|My Current Sideline Rig|
So this season I picked up the newly released Sigma 120-300mm F2.8 DG OS HSM. Yes, that's a fixed 2.8 aperture, image stabilized, tele to super-tele zoom! I admit, I had my doubts, I've been burned by the inferior image quality of 3rd party lenses before and vowed 'never-again'. I've also read enough reports of just how poor previous versions of this lens (I think this is the 3rd) was that I never really considered it. But in 2013, Sigma has stepped up thier game and started putting out some really fine lenses. Their new 35mm F1.4 prime is truly a 'best in class' lens and has got owners of Canon and Nikon 35s asking themselves why they spent more and got less. So when I read that this lens would be built to the same standards, my curiosity was piqued.
So how did it perform? At first, poorly. I shot two games with it and had a really low 'keeper' rate due to out of focus shots. But after doing a little research, I found that Sigma programs the AF system to prioritize focus accuracy over focus speed. So I used the Sigma USB dock to setup a custom profile for the lens - (there are two custom profile slots that can store different AF speed profiles and AF Microadjustments which is Sigma's work around for the Camera manufacturers not including 3rd party lenses in their in-camera micro focus adjustments). I set mine up for the High Speed setting and went off and shot another game. Keeper rate was MUCH better, pretty close to on par with the ol' Canon 300. This really is a different lens in this mode. Why Sigma doesn't ship their 'Sports' lens with High Speed AF as default is a mystery, but they do.
Now with the focus issue out of the way I could do some comparisons.
Very good - I only shoot this lens wide open and it does a good job. It's not quite as sharp as the Canon 300F2.8L but not much else is. I did find it sharper than the 300F4ISL that I used to own. One peculiar characteristic of this lens is that it doesn't seem as sharp on distant objects - don't know if this has to do with the resolving capability of the lens but I noticed that within 50 yards or so, subjects are tack sharp but as distance increases they tend to go soft - I never experienced this with the Canon.
While I don't intend to use this as a portrait lens, good bokeh is important to get subject / background separation and here a think the Sigma is a bit better than the canon. Specular highlights with my canon were often harsh and had an almost crystallized look to them which could be distracting at times, not a problem with the Sigma, nice round soft orbs of light is all you get here.

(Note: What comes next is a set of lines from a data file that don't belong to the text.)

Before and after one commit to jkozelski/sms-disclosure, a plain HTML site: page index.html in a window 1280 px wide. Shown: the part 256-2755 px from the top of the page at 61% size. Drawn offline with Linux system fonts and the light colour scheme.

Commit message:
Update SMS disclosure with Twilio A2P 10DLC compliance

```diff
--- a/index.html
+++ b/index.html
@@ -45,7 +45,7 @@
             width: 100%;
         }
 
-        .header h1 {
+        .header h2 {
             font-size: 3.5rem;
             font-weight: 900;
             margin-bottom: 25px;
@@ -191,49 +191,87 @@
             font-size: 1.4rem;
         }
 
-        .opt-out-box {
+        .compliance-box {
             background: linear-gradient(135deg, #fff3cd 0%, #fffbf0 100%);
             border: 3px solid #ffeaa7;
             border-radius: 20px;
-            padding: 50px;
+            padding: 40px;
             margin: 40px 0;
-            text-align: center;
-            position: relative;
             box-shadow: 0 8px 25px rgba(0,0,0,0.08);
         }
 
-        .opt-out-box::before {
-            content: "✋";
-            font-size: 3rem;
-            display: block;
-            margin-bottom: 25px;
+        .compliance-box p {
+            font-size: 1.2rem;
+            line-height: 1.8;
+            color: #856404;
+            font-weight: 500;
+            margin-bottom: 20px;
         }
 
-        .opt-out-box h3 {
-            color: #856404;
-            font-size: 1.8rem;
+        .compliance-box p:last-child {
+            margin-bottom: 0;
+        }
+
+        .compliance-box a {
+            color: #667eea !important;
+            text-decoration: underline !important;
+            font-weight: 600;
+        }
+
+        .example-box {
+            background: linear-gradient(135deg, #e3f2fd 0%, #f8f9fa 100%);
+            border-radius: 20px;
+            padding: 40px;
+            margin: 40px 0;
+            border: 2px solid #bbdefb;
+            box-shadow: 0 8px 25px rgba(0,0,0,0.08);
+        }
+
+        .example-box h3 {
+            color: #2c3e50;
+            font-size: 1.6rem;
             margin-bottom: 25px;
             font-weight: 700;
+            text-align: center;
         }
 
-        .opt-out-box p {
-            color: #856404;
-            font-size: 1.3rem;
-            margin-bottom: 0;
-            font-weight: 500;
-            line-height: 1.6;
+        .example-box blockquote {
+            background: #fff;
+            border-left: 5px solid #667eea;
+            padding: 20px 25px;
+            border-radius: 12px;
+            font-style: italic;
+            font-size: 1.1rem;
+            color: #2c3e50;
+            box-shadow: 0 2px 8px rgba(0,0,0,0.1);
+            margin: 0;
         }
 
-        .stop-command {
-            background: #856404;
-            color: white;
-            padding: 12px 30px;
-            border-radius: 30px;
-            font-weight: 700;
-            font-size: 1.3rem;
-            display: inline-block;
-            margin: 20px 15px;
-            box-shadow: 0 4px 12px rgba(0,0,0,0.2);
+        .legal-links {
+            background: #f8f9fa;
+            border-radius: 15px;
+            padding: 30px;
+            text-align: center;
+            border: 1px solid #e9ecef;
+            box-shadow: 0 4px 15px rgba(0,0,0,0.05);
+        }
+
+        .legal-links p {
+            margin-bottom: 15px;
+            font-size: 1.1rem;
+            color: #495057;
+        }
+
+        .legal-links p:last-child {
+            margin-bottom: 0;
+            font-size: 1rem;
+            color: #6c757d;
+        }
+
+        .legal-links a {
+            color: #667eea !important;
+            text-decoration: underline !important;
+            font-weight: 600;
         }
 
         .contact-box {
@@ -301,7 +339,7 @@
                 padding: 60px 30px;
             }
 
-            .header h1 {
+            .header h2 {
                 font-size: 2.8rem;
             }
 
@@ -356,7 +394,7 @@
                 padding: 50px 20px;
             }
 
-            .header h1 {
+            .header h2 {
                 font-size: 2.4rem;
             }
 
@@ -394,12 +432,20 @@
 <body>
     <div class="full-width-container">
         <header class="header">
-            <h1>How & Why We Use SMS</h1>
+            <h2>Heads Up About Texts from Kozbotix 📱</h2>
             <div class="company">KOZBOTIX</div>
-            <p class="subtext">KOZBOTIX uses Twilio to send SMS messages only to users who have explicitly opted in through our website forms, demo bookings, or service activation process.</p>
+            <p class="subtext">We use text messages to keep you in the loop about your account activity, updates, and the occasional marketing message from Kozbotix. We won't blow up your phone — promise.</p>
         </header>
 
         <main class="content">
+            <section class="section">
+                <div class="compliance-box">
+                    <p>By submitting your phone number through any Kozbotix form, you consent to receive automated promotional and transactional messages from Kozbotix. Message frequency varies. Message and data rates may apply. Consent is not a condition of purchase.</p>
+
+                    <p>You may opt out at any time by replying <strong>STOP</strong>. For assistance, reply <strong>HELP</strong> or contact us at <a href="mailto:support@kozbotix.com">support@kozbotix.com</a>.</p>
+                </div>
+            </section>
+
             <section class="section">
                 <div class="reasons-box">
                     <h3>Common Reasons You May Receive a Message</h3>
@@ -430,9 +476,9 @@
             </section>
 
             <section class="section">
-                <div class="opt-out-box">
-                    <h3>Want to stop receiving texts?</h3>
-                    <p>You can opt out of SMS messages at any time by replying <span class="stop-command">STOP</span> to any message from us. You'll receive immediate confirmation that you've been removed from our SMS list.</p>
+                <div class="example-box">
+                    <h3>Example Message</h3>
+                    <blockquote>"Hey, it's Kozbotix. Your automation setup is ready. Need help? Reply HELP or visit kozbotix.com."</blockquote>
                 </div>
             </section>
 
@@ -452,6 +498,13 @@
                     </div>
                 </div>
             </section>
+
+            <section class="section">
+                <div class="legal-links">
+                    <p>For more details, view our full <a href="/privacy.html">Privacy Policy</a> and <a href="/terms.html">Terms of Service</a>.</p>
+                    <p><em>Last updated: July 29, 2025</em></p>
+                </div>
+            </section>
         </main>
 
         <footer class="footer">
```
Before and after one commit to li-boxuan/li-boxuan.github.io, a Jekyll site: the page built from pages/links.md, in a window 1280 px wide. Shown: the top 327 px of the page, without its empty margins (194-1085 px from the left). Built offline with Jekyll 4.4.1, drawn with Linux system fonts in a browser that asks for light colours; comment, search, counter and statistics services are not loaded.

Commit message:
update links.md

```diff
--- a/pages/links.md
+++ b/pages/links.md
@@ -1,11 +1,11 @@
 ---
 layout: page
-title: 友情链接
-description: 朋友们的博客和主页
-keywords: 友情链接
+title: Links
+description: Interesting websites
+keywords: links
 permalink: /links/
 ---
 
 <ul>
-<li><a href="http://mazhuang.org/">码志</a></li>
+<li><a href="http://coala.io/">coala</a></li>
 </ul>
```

Color and Contrast
Since I shoot mainly night games under crappy lights I really can't comment on this one other than under the same conditions I'm finding I'm doing a little more 'tweaking' in Lightroom with the Sigma so I'd take it that to mean the Canon is better (at least in this situation)
Obviously, the Sigma is the hands down winner here since the Canon can't zoom. It is just so great to be able to track a subject coming at you and adjust framing at the same time. The 120mm is by no means wide but on a football field, it's enough to capture the entire coaches huddle or snap sideline portraits without having to back way the hell up. It should be noted that the lens is not a parfocal design so focus changes slightly as you zoom, but I don't think that matters much with AF.
|Stretching for the Goal line|
Sigma 120-300 @150mm
Here's a shot of a QB keeper play that went to my side, I was able to zoom out and put a little context to his outstretched ball by capturing some of the goal line. With the Canon this would have been 3/4 shot and while it might have been a nice tight shot of his facial expression, I like having the choice to frame the way I want.
In the end, do I think the Sigma is a keeper? Well, all I have to say is there's a big white lens is on craigslist right now...